**Task details**
Scan each line of the records for the word "mapDispatchToProps" and extract the ones that have it.

Material supplied START

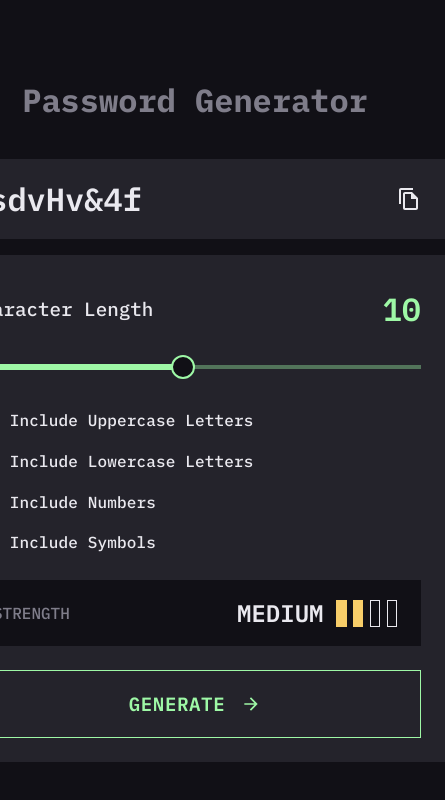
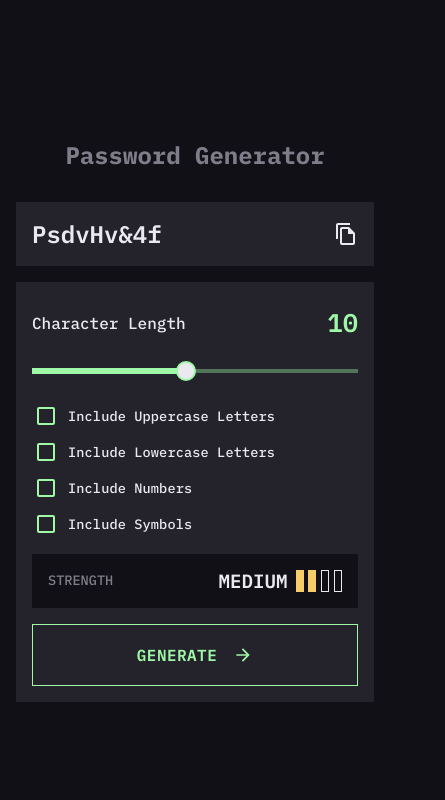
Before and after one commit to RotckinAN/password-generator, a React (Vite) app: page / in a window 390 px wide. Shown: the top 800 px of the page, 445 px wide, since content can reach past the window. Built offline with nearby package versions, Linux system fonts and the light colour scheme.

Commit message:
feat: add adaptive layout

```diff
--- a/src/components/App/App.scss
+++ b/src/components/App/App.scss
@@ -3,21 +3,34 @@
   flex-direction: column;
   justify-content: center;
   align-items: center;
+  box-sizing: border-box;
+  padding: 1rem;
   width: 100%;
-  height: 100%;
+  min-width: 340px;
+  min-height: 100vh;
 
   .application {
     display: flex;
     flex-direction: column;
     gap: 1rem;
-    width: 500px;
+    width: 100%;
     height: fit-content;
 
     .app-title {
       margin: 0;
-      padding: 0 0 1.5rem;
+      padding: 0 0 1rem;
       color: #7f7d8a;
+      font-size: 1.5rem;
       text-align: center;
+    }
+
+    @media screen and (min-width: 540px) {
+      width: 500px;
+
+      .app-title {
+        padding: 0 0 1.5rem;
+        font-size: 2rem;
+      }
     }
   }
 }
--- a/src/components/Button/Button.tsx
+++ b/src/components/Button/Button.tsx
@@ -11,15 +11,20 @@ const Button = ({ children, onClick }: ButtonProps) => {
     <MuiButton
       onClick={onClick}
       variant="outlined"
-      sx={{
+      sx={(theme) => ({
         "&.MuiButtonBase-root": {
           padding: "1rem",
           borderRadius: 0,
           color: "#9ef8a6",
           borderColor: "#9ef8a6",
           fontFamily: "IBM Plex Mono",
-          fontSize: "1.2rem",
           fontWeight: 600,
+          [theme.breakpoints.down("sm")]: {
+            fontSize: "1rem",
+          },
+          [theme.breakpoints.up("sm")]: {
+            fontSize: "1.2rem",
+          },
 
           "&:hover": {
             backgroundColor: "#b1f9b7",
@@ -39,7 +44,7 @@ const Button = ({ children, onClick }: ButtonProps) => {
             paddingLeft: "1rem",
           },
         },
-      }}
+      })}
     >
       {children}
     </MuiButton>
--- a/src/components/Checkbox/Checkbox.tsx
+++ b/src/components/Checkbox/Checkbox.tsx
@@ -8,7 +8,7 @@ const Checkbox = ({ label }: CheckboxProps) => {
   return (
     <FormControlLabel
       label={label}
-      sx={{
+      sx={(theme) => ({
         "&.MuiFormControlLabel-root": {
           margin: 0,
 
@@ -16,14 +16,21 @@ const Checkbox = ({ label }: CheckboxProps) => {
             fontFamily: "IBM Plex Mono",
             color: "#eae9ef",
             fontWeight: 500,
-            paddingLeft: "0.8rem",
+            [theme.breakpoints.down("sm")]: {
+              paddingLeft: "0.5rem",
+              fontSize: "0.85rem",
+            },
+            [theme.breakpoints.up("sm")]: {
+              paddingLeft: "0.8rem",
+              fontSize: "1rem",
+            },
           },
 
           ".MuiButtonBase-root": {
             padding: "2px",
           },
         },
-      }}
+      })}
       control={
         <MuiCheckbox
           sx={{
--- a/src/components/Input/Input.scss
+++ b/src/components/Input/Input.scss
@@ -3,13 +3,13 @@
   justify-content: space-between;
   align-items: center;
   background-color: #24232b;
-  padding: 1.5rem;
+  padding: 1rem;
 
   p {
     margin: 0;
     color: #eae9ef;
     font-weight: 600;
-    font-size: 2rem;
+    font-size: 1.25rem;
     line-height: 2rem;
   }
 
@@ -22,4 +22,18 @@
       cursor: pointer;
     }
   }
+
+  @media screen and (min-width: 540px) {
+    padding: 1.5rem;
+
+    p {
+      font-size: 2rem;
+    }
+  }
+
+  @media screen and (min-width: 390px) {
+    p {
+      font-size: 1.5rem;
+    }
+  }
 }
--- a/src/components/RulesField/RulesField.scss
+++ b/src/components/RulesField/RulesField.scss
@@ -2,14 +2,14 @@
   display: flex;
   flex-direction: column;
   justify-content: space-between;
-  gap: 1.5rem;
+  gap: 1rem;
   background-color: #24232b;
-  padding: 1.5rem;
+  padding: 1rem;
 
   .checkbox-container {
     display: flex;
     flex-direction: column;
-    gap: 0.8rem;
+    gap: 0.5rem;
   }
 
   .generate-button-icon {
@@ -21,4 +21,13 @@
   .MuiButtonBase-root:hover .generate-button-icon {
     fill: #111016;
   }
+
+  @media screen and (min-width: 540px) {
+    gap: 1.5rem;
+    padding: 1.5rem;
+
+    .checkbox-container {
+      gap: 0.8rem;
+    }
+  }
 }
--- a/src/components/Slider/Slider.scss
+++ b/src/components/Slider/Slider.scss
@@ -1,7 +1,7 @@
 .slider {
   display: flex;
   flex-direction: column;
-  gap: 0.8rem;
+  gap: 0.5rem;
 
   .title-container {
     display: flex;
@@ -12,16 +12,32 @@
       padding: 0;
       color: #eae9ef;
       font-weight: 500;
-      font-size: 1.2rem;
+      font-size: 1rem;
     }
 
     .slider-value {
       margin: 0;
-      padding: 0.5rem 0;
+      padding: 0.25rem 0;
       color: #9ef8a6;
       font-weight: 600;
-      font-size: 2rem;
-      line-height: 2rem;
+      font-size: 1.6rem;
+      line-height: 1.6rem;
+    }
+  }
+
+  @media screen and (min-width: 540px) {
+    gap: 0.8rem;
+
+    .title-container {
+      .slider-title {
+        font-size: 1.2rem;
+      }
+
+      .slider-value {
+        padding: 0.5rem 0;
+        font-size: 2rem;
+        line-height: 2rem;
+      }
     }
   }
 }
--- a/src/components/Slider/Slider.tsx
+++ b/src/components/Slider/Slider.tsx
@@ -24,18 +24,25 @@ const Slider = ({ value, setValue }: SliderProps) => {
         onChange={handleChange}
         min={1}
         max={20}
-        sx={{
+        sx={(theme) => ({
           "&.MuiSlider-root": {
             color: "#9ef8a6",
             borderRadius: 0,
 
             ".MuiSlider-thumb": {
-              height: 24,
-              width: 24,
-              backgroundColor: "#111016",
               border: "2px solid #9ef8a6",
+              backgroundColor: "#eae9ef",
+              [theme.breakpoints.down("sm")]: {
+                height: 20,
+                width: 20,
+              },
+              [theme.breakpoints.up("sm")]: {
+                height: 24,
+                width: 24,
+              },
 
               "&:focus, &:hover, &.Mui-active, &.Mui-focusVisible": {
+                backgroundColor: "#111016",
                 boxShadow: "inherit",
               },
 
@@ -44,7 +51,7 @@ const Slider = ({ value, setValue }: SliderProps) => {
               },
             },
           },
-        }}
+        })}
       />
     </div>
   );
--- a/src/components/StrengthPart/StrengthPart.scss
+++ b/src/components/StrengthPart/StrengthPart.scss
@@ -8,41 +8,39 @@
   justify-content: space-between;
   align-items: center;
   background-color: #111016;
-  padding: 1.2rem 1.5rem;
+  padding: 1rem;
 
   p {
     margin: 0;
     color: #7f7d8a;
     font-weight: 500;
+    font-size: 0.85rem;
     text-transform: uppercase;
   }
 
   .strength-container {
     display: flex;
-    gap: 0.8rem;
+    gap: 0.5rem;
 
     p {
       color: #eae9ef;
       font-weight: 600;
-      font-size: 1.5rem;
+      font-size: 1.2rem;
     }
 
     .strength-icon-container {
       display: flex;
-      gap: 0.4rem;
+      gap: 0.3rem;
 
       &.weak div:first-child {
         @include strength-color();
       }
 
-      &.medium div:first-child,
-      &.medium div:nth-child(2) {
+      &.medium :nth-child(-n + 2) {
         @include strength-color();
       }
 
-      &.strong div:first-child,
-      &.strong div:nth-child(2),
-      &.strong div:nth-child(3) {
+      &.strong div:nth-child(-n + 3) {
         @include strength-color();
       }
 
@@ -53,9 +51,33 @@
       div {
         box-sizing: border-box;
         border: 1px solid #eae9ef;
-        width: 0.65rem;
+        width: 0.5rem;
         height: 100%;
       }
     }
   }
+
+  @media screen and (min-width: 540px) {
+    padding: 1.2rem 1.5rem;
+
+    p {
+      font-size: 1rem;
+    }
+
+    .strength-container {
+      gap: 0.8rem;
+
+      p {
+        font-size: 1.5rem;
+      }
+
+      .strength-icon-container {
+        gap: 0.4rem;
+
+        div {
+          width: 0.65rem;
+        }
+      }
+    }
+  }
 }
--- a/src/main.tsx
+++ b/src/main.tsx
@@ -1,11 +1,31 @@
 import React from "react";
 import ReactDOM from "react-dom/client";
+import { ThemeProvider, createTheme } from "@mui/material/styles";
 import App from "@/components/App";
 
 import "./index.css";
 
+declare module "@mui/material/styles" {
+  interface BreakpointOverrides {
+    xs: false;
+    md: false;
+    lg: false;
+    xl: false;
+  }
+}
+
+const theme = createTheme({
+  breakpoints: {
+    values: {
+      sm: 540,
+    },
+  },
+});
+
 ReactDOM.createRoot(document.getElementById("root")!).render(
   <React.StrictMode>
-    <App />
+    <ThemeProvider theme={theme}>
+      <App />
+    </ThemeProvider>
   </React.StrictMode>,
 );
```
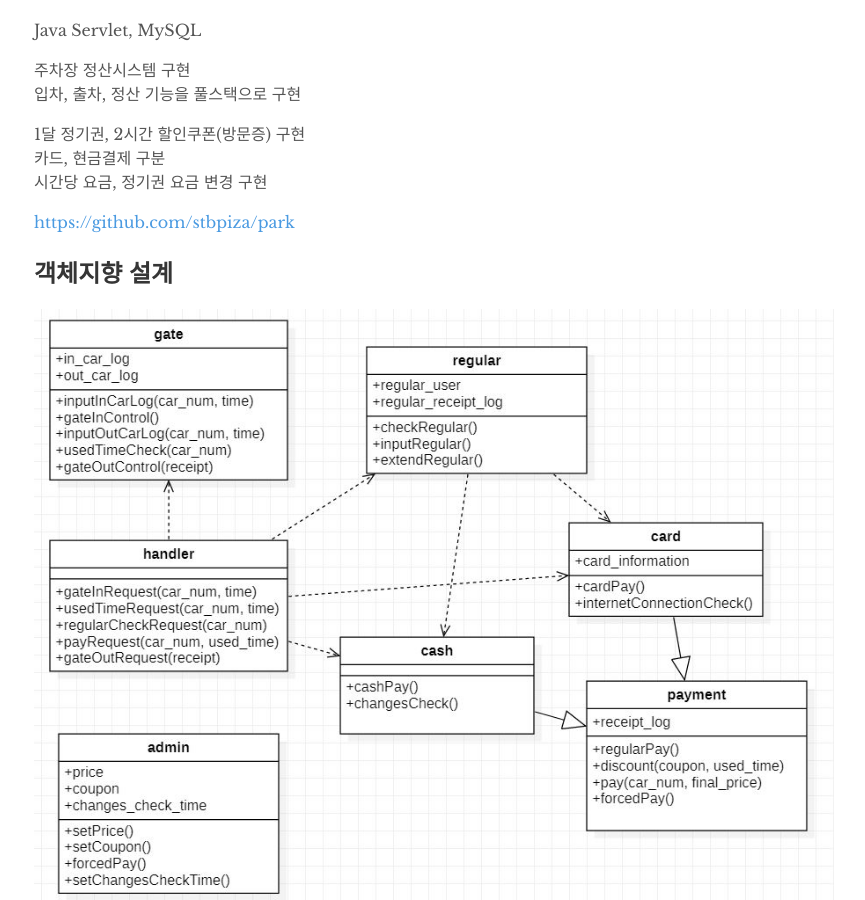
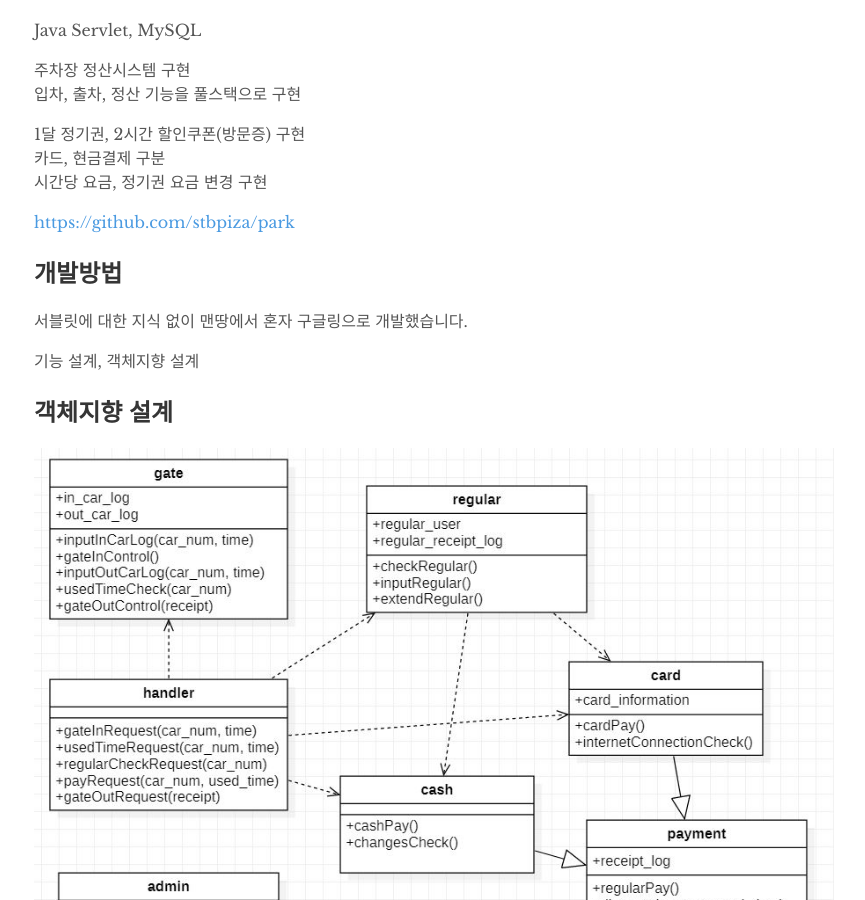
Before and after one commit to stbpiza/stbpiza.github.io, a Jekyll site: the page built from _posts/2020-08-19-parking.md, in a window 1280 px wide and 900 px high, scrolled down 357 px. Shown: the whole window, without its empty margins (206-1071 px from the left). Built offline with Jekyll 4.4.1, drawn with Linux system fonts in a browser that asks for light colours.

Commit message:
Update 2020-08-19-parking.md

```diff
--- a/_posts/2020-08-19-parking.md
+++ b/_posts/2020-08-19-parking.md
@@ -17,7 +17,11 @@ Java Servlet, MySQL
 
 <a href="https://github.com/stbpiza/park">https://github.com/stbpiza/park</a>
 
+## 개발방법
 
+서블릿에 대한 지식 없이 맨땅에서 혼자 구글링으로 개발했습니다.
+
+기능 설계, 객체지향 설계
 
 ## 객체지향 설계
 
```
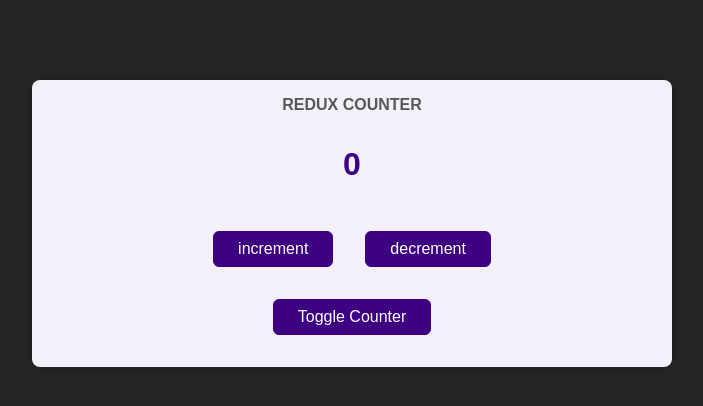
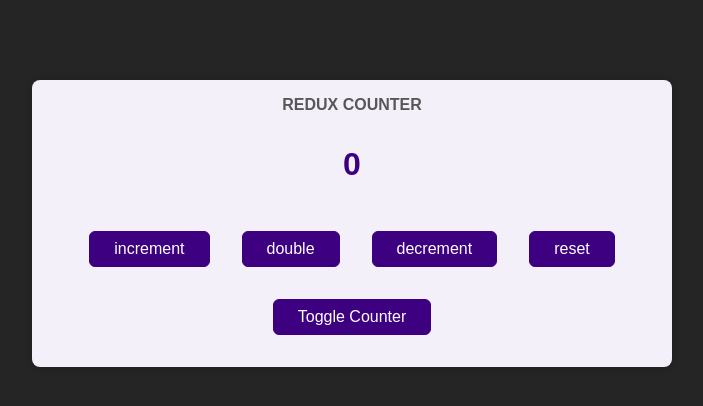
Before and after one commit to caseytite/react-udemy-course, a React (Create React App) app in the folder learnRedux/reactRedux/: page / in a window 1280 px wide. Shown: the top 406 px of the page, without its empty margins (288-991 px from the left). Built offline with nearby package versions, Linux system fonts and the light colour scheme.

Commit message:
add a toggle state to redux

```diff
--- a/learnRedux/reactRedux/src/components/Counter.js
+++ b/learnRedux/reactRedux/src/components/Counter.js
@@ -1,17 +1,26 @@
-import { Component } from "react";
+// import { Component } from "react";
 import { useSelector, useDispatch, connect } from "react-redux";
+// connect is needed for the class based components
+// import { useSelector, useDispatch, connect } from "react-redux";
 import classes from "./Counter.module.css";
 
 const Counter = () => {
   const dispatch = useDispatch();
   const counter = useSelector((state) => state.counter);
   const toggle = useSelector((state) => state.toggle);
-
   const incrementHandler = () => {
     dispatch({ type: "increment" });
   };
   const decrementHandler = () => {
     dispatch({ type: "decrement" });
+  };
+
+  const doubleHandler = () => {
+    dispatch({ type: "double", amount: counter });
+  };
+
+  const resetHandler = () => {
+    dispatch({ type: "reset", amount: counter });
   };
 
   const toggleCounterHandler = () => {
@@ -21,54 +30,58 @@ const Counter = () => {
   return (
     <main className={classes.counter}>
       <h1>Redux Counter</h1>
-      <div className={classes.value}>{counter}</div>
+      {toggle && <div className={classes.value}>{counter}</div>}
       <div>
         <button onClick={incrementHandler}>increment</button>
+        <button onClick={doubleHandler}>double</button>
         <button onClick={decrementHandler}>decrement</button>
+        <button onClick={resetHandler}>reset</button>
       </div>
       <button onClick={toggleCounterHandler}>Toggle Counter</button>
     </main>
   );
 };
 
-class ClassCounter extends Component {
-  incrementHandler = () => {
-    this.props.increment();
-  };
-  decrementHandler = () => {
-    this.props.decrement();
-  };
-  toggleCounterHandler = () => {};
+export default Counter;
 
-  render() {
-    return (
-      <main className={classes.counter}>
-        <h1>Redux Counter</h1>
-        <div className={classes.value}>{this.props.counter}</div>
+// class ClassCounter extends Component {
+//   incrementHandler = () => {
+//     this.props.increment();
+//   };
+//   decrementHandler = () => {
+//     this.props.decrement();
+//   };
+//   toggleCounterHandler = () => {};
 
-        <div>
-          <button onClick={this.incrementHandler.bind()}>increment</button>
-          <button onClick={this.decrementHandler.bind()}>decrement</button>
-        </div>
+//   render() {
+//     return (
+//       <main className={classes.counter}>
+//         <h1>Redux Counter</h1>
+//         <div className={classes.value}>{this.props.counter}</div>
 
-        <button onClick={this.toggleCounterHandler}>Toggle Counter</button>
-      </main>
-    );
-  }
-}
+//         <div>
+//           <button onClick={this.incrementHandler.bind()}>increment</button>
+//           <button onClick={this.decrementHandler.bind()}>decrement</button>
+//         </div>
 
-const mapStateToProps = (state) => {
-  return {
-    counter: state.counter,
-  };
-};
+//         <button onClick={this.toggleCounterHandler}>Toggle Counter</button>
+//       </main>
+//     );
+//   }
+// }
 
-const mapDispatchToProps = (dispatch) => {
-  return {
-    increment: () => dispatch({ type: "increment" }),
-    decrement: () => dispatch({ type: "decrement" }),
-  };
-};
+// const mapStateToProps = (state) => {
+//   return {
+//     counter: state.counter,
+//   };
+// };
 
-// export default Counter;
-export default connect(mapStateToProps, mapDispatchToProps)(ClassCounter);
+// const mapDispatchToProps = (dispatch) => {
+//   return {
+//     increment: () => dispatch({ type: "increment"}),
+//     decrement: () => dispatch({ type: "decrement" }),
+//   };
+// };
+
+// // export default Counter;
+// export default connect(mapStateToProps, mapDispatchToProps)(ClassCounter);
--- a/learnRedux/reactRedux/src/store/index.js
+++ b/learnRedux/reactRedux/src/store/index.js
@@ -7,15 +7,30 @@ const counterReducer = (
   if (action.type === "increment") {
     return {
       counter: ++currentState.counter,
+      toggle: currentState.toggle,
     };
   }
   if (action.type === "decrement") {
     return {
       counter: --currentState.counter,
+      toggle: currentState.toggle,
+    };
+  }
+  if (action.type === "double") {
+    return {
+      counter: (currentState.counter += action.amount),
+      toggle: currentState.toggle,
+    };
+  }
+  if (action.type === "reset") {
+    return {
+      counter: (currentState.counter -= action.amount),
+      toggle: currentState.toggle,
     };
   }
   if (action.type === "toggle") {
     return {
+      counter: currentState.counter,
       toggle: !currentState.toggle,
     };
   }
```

Material supplied END

**Answer for this exercise**
-const mapDispatchToProps = (dispatch) => {
-export default connect(mapStateToProps, mapDispatchToProps)(ClassCounter);
+// const mapDispatchToProps = (dispatch) => {
+// export default connect(mapStateToProps, mapDispatchToProps)(ClassCounter);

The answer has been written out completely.